A Note on the Perils of Blogging About Politics.
We are now more than a full week past Sarah Palin's convention speech, and the rhetoric is continuing to fly. One would think that the choice of a VP running mate would fade into the background, but it certainly hasn't in this case. Palin's supporters seem just as fanatical as they were last week, and her critics are as stridently determined to bring her down as they have been. Much has been made of the poll numbers being released from every source engaging in the practice of annoying people in their homes. I quit believing in these political surveys years ago. I have absolutely no faith that they reflect what people are truly thinking, nor do I believe that they are accurate predictors of future behavior. I learned of their essentially flawed nature in 2000.
So although conventional wisdom tends to suggest that "Palin-mania" will die off, it shows no signs of abating. Meanwhile people I've known for several years are starting to act in very odd ways. One person who I've known for awhile has resorted to personal attacks in the process of arguing with me. Apparently the outcome of this race means so much to him that he has decided to bring unrelated aspects of my life into the discussion. He knows I value the separation between my online presence and my actual life, and at first I thought that he didn't realize what he was doing. But even after I tried to address the issue privately, the attacks continued.

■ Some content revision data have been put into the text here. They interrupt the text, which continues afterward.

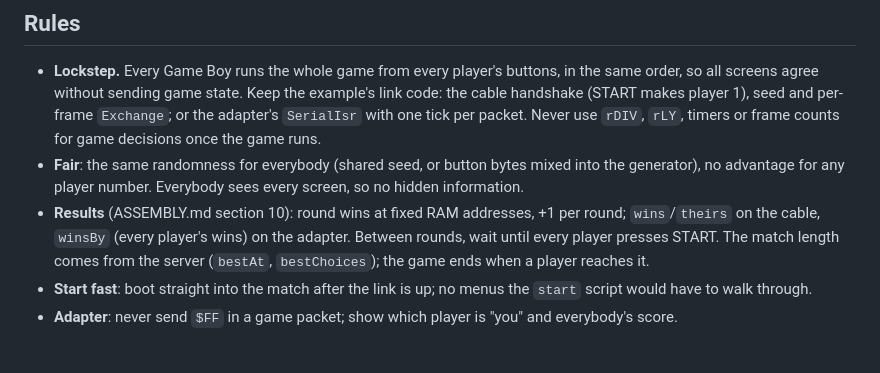
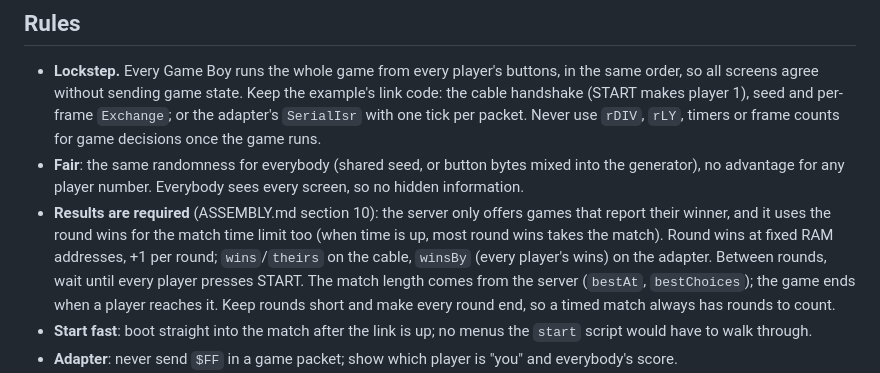
Before and after one commit to YosriGFX/Challengeme, a Markdown page: rom_maker/CLAUDE.md, the part around the change. Drawn GitHub-style; blank space fills up the shorter version.

```diff
--- a/rom_maker/CLAUDE.md
+++ b/rom_maker/CLAUDE.md
@@ -61,10 +61,13 @@ seen screenshots of the start, play, the end of a round and the end of the match
 - **Fair**: the same randomness for everybody (shared seed, or button bytes mixed into
   the generator), no advantage for any player number. Everybody sees every screen, so no
   hidden information.
-- **Results** (ASSEMBLY.md section 10): round wins at fixed RAM addresses, +1 per round;
+- **Results are required** (ASSEMBLY.md section 10): the server only offers games that
+  report their winner, and it uses the round wins for the match time limit too (when
+  time is up, most round wins takes the match). Round wins at fixed RAM addresses, +1 per round;
   `wins`/`theirs` on the cable, `winsBy` (every player's wins) on the adapter. Between
   rounds, wait until every player presses START. The match length comes from the
-  server (`bestAt`, `bestChoices`); the game ends when a player reaches it.
+  server (`bestAt`, `bestChoices`); the game ends when a player reaches it. Keep rounds
+  short and make every round end, so a timed match always has rounds to count.
 - **Start fast**: boot straight into the match after the link is up; no menus the
   `start` script would have to walk through.
 - **Adapter**: never send `$FF` in a game packet; show which player is "you" and
```
Also changed, not shown: rom_maker/ASSEMBLY.md (+8 -0 lines).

Why someone would jeopardize an otherwise amiable association with someone just to make a political point on a blog is beyond me. Especially considering that the poster-in-question valued his own privacy enough to insist on commenting anonymously. I have never considered revealing his true identity to other readers of the blog. I know that he'd rather not have his political ramblings interfere with his personal and professional life. In fact he has said as much in the past. That's why it's so surprising that he refuses to extend that same courtesy and respect toward me. I fully expect strangers to unload on this blog without concern for feelings or consequences. That's fair game. But to use insight gathered through "non-virtual" interactions in an online argument should be considered out-of-bounds.
Because of this occurrence, I have been compelled to switch to the "comment moderation" mode. I will now be reviewing all responses left on this blog. It's a real shame that it's come to this. I am adamantly against censorship, and would ordinarily never engage in deleting or refusing comments. As anyone who has read Serendipity for any length of time realizes, I tolerate and even seek out divergent opinions. I make every effort not to personalize my responses. And it's a very rare occasion when I ignore a comment. I enjoy getting in the muck now and again, and hashing things out. But I make consistent efforts to make sure my focus is on the issues, rather than the person.
I fear that the "politics of personal destruction" are creeping into our lives. I'm seeing less and less acceptance of disagreement when it comes to values and philosophy. Respect for others as participants in a "democracy" seems to be eroded continuously. It is still possible to share a goal without establishing agreement regarding process or justification; not everyone needs to be an idealogue. Perhaps we'll reach a point in our society when we can no longer debate the issues without personalizing them. I hope not, but during periods like this it's easy to imagine that time is nigh. There's a certain chilling effect when people insist on "exposing you" for the sins that they project, based on preconceptions of who "you are".